City officials said Wednesday that they are finally creating a single website where New Yorkers can book appointments for COVID-19 vaccines at all city-run locations — though it is not there yet.
“Clearly, the old site had issues and New Yorkers clearly needed and deserved better,” admitted Jessica Tisch, the commissioner of the city’s Department of Information Technology and Telecommunications Commissioner.
“No one is going to argue that point at all,” she added. “I was brought in to fix it.”
Vaccinations kicked off in the Big Apple in December with a buggy, convoluted online sign-up system that involved three separate websites depending on which arm of the city was running which inoculation location. The set-up has particularly vexed the elderly, who are most at risk for the virus.

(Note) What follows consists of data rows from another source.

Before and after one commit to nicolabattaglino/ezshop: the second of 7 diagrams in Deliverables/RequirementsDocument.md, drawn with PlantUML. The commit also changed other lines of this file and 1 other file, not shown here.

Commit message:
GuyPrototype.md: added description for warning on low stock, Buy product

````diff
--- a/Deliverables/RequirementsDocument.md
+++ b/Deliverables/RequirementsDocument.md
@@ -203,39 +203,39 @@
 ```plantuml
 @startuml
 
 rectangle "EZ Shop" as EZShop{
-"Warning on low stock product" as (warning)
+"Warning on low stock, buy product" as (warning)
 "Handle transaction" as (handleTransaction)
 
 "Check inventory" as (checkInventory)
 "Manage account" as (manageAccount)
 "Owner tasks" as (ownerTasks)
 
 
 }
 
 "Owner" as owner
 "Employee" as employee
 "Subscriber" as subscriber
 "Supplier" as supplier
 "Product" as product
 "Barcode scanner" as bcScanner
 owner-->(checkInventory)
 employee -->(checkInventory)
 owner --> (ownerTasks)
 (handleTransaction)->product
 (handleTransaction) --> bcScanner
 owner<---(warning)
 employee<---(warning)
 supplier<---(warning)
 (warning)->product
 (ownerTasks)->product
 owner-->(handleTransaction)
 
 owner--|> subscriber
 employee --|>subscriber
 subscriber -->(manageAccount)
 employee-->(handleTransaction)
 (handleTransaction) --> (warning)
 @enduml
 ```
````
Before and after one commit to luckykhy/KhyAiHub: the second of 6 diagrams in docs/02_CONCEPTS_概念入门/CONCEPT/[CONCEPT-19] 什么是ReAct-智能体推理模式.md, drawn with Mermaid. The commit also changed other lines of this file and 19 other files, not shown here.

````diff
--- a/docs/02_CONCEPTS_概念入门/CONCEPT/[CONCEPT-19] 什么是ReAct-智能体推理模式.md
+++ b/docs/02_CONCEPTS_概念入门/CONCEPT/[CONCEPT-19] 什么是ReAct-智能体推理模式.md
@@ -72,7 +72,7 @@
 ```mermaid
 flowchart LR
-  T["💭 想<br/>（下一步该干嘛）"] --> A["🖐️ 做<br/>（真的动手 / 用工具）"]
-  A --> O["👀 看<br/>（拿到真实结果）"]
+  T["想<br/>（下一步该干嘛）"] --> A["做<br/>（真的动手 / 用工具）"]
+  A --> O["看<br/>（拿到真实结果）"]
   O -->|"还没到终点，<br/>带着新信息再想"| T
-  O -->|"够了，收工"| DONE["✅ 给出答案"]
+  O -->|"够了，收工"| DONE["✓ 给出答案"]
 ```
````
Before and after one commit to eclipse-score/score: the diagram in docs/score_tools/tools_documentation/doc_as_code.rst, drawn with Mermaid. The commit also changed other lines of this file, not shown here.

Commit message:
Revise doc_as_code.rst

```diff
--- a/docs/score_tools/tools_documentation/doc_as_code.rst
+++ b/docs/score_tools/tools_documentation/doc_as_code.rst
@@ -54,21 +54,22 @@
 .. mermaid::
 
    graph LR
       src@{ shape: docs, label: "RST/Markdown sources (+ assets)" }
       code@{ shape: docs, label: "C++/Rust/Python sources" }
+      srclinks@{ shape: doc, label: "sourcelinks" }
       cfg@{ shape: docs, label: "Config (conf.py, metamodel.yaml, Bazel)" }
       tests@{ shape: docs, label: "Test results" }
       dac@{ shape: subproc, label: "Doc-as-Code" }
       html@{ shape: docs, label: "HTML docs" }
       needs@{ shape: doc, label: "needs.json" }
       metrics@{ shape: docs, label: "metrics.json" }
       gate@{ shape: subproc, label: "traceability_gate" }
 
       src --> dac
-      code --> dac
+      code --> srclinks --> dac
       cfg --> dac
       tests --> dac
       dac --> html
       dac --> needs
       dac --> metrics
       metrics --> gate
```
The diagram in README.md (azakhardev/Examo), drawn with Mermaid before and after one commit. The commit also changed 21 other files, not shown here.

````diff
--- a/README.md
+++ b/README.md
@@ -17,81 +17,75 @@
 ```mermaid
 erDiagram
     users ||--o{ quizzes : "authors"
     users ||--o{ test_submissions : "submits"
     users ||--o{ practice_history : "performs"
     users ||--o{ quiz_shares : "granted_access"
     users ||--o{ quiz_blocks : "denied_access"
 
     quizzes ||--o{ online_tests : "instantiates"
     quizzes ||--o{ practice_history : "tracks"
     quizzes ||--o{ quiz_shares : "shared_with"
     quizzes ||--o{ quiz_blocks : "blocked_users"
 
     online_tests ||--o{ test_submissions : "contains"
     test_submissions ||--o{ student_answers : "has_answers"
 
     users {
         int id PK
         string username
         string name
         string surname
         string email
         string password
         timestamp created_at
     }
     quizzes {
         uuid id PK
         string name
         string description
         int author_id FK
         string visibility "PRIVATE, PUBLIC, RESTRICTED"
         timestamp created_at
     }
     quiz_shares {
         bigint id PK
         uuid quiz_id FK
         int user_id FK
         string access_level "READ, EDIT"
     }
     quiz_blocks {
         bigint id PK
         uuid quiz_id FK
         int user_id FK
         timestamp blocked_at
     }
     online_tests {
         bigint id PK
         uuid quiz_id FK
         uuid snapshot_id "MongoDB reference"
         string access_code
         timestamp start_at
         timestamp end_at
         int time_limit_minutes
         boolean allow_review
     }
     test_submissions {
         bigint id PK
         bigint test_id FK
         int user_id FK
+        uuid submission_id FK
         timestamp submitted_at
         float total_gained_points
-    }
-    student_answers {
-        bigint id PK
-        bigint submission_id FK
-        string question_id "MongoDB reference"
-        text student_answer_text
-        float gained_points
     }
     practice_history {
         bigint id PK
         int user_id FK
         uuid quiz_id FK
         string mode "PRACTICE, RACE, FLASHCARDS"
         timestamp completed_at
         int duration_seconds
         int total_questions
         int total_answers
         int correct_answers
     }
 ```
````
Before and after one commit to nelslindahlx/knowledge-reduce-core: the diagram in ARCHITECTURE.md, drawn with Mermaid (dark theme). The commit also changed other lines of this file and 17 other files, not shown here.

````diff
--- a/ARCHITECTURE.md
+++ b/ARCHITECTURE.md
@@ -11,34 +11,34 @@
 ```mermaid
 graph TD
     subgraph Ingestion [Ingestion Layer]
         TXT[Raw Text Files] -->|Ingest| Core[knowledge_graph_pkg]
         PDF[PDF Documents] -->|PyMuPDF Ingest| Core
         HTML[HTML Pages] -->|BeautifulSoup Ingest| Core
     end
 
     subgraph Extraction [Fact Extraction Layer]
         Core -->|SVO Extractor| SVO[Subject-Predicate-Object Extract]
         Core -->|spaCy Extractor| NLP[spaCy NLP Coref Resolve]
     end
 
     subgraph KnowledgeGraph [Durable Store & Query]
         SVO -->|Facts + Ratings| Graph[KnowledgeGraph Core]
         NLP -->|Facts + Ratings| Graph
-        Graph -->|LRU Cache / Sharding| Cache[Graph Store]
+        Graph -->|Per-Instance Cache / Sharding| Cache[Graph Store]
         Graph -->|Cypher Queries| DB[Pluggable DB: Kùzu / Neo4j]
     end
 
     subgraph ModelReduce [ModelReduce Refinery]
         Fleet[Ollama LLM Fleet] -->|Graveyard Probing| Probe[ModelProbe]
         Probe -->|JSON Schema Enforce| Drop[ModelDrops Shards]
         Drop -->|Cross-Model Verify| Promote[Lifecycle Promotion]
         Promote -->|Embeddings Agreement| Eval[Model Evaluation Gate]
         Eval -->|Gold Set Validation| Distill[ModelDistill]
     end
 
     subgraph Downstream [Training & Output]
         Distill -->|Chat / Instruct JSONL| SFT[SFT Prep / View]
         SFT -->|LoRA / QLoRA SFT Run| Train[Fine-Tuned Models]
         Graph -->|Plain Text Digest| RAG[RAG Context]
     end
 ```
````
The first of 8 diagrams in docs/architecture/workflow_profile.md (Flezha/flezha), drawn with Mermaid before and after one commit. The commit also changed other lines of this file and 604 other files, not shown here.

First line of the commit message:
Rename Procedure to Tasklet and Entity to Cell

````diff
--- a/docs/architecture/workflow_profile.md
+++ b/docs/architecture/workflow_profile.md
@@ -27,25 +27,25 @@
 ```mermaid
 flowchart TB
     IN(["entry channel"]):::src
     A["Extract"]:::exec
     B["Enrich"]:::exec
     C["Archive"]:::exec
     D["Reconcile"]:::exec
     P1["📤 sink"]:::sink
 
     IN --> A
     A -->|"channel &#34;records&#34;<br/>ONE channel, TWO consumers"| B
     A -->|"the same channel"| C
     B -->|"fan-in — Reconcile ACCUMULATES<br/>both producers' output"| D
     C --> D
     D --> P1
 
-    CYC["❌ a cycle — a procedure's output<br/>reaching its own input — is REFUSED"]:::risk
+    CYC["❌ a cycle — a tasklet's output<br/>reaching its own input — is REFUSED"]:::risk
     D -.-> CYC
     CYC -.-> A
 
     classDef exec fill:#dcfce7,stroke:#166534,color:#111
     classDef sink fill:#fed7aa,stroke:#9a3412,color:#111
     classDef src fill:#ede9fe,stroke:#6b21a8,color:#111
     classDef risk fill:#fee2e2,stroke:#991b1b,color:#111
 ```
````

Tisch told City Council members during a Wednesday hearing that her department first became involved in fixing the system in January and worked nonstop over a two-week period to build the framework for a replacement that has recently gone live.
The new site, Tisch claimed, can get people set up for an appointment – when they’re available – within three to four minutes and was extensively tested to make sure it does not crash under heavy loads.
It is currently being used by the city Health Department’s 15 vaccine distribution sites at high school campuses — and will soon add two more new mass vaccination sites to its roster, Empire Outlets on Staten Island, which is run by Northwell Health, and Teachers Prep High School in Brooklyn, which will be run by the pharmacy company Capsule.
Additionally, officials told The Post that City Hall plans to transition the three major vaccine centers run by the Health + Hospitals system at the Bathgate Industrial Complex in The Bronx, CitiField in Queens and the Brooklyn Army Terminal in Sunset Park to the new system — though no date has been set yet.
And, they added, talks are underway to bring Somos, the nonprofit that runs the Yankee Stadium vaccination operation, onboard as well.
However, the sign-up website for state-run facilities remains separate — and has had its own problems — and New Yorkers will still need to go to outside websites to sign up for shots at most private clinics or pharmacies unless they choose to get on board with the city system.
Councilman Mark Levine has drafted a bill that would compel the city to create one “unified scheduling system.”